What needs to be done: Restate the following entries exactly. Keep the pictures out.

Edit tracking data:
________________________
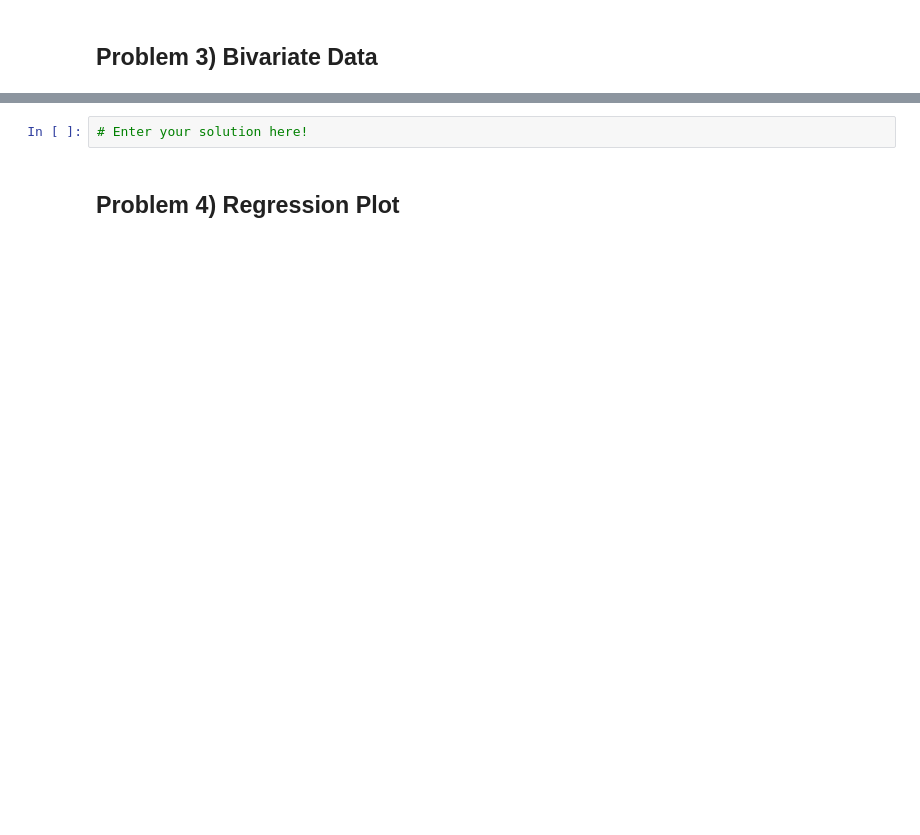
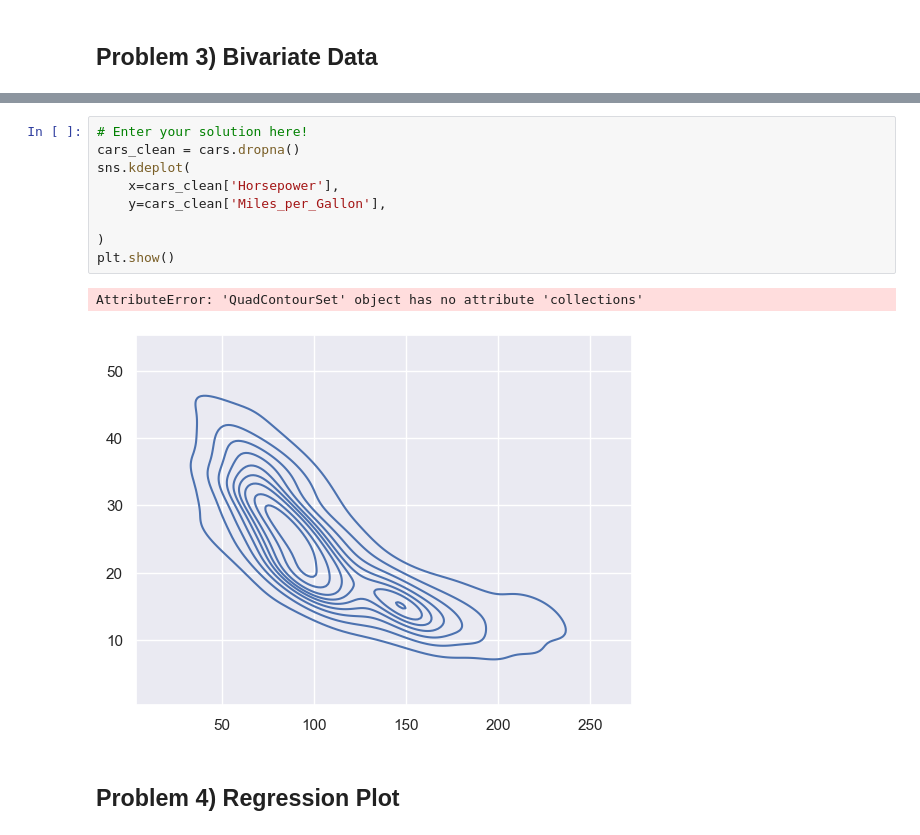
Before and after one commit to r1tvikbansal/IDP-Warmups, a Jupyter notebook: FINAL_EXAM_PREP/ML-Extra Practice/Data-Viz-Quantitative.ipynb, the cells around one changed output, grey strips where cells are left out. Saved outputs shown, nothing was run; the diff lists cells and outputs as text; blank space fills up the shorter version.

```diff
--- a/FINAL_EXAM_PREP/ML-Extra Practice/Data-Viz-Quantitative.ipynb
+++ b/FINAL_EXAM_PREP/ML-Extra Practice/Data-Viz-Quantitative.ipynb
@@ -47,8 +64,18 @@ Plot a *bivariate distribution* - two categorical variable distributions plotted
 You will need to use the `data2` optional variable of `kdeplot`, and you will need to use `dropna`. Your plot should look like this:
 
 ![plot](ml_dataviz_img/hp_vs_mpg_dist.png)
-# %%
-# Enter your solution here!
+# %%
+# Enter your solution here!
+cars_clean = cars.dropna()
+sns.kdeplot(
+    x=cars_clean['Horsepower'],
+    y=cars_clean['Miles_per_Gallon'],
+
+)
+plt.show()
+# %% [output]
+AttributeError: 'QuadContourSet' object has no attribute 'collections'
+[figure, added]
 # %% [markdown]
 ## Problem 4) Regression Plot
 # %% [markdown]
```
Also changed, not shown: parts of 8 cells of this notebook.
________________________
Worked solution:
Before and after one commit to r1tvikbansal/IDP-Warmups, a Jupyter notebook: FINAL_EXAM_PREP/ML-Extra Practice/Data-Viz-Quantitative.ipynb, the cells around one changed output, grey strips where cells are left out. Saved outputs shown, nothing was run; the diff lists cells and outputs as text; blank space fills up the shorter version.

```diff
--- a/FINAL_EXAM_PREP/ML-Extra Practice/Data-Viz-Quantitative.ipynb
+++ b/FINAL_EXAM_PREP/ML-Extra Practice/Data-Viz-Quantitative.ipynb
@@ -47,8 +64,18 @@ Plot a *bivariate distribution* - two categorical variable distributions plotted
 You will need to use the `data2` optional variable of `kdeplot`, and you will need to use `dropna`. Your plot should look like this:
 
 ![plot](ml_dataviz_img/hp_vs_mpg_dist.png)
-# %%
-# Enter your solution here!
+# %%
+# Enter your solution here!
+cars_clean = cars.dropna()
+sns.kdeplot(
+    x=cars_clean['Horsepower'],
+    y=cars_clean['Miles_per_Gallon'],
+
+)
+plt.show()
+# %% [output]
+AttributeError: 'QuadContourSet' object has no attribute 'collections'
+[figure, added]
 # %% [markdown]
 ## Problem 4) Regression Plot
 # %% [markdown]
```
Also changed, not shown: parts of 8 cells of this notebook.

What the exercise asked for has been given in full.